The problem: A line belongs in the answer if it contains "Teaching"; copy every such line from the entries below.

(Change detection data)
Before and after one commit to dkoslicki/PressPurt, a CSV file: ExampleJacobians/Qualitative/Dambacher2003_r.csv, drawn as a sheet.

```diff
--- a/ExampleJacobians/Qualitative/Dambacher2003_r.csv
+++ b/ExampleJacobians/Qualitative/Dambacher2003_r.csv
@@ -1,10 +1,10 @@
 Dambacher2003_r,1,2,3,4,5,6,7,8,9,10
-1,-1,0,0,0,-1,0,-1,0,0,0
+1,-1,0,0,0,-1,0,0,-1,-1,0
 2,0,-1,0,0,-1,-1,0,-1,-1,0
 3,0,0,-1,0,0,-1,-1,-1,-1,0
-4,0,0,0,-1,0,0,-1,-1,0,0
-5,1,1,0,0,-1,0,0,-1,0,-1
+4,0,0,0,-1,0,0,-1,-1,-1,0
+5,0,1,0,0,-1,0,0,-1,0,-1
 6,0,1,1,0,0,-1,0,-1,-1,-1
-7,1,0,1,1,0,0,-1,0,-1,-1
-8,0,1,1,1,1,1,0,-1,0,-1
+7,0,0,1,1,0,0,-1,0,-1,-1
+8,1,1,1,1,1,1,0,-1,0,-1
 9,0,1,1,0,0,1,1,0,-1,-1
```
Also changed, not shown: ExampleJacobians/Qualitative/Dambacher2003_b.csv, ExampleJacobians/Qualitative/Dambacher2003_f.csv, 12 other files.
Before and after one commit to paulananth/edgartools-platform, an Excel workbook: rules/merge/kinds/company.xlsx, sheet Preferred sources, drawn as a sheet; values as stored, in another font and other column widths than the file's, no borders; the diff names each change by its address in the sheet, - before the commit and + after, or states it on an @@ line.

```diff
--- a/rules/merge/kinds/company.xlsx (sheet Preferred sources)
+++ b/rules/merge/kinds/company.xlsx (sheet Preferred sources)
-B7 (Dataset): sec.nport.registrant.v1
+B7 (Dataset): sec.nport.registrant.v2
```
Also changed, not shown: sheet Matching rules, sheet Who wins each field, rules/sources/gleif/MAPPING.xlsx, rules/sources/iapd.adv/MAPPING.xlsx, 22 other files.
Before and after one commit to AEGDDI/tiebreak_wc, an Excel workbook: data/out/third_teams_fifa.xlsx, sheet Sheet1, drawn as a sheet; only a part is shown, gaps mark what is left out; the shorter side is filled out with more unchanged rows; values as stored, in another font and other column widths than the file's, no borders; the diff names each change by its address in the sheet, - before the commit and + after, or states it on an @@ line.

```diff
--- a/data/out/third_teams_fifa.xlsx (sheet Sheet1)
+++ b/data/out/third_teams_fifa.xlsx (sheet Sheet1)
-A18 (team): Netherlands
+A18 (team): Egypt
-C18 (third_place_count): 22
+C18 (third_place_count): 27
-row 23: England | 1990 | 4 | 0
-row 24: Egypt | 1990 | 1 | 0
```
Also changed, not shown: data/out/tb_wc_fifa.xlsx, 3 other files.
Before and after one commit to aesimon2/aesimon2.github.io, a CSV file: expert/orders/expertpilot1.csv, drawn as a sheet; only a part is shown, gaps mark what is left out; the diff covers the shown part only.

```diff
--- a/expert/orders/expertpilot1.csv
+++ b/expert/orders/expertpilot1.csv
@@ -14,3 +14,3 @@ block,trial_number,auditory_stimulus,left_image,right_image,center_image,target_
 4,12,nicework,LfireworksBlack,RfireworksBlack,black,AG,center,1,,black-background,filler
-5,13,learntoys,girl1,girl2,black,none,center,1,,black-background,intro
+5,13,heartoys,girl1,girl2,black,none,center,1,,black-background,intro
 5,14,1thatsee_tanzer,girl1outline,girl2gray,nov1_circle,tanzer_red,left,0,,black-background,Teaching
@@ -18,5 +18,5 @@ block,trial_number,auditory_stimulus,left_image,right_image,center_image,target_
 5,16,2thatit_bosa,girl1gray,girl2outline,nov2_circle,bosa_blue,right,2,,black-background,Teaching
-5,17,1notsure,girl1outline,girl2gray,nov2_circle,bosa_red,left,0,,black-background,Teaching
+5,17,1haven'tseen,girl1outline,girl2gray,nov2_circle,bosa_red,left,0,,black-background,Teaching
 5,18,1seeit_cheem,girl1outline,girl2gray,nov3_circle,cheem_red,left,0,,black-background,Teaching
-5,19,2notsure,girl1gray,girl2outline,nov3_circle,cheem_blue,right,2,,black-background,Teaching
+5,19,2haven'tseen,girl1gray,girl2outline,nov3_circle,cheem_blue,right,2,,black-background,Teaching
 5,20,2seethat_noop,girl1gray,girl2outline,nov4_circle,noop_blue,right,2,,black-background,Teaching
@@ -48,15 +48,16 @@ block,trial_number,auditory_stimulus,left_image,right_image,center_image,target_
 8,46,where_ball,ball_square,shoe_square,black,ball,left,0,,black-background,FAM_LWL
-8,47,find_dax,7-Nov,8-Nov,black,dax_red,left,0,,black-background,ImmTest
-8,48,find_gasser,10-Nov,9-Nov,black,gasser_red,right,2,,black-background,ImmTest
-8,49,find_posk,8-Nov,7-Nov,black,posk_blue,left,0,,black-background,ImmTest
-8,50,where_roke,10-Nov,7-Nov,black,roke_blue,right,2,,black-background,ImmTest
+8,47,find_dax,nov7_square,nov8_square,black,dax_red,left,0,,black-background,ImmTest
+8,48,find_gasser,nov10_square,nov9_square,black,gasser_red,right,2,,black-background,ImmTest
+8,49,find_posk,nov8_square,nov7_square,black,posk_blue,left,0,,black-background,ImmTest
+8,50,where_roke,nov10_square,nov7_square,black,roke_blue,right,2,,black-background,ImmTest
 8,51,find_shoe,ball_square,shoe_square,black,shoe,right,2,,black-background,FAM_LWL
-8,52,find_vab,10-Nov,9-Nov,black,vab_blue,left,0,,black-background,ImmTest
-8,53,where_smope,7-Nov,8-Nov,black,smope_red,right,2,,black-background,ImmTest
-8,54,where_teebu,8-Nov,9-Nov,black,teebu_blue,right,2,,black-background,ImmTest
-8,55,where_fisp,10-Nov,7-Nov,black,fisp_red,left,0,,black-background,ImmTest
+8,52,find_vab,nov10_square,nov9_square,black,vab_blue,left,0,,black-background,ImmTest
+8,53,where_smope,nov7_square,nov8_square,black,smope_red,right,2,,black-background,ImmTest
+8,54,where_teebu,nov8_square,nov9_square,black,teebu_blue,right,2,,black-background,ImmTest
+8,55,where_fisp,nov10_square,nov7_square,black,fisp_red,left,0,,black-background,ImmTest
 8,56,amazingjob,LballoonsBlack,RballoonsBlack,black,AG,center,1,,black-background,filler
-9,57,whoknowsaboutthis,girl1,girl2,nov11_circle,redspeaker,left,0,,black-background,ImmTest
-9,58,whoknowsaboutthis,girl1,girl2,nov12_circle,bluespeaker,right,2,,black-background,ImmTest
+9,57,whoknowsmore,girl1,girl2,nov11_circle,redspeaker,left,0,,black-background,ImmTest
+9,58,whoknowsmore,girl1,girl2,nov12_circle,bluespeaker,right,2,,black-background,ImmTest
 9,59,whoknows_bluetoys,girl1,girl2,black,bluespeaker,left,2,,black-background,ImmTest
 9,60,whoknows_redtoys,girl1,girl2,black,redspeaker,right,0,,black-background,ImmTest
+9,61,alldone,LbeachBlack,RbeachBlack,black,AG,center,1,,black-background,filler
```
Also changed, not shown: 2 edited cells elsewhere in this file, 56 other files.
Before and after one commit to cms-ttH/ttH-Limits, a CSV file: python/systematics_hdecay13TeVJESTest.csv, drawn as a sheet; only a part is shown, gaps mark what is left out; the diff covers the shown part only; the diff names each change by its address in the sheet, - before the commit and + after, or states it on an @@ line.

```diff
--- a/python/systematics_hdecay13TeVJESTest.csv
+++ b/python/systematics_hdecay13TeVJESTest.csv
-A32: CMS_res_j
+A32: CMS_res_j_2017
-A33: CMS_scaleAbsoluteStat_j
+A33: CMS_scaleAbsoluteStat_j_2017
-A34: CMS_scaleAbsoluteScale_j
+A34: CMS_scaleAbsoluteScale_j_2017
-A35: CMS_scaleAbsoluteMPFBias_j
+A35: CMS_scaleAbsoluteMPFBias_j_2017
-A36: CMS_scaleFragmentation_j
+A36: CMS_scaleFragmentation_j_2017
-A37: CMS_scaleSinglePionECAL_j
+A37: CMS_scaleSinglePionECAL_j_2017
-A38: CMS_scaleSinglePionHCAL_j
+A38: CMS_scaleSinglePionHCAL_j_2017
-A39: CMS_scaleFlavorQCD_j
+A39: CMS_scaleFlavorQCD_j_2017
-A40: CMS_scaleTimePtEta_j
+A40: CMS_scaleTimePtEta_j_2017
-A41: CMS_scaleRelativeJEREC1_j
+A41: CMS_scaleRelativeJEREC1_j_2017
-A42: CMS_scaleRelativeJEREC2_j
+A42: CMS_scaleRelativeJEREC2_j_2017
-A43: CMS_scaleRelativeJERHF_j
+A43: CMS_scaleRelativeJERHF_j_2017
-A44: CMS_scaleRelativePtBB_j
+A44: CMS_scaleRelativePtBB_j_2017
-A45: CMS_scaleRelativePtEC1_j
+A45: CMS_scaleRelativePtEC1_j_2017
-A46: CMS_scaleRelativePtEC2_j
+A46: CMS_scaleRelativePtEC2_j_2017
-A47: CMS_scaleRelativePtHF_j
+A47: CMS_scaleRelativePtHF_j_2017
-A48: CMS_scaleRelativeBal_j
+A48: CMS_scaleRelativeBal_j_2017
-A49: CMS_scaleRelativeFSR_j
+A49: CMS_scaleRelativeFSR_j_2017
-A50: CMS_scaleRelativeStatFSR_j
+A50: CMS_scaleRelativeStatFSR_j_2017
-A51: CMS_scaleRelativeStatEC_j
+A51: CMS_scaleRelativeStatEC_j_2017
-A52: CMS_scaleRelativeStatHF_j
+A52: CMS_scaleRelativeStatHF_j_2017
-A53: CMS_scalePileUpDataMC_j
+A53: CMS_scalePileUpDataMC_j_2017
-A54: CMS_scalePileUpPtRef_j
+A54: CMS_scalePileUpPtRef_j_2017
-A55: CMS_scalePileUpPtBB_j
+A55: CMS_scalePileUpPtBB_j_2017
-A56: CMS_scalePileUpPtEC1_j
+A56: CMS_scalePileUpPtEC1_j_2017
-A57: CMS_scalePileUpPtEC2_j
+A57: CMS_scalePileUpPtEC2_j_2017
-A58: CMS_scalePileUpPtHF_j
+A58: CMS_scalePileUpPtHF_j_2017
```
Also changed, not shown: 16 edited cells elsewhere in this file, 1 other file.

Reply:
 5,14,1thatsee_tanzer,girl1outline,girl2gray,nov1_circle,tanzer_red,left,0,,black-background,Teaching
 5,16,2thatit_bosa,girl1gray,girl2outline,nov2_circle,bosa_blue,right,2,,black-background,Teaching
-5,17,1notsure,girl1outline,girl2gray,nov2_circle,bosa_red,left,0,,black-background,Teaching
+5,17,1haven'tseen,girl1outline,girl2gray,nov2_circle,bosa_red,left,0,,black-background,Teaching
 5,18,1seeit_cheem,girl1outline,girl2gray,nov3_circle,cheem_red,left,0,,black-background,Teaching
-5,19,2notsure,girl1gray,girl2outline,nov3_circle,cheem_blue,right,2,,black-background,Teaching
+5,19,2haven'tseen,girl1gray,girl2outline,nov3_circle,cheem_blue,right,2,,black-background,Teaching
 5,20,2seethat_noop,girl1gray,girl2outline,nov4_circle,noop_blue,right,2,,black-background,Teaching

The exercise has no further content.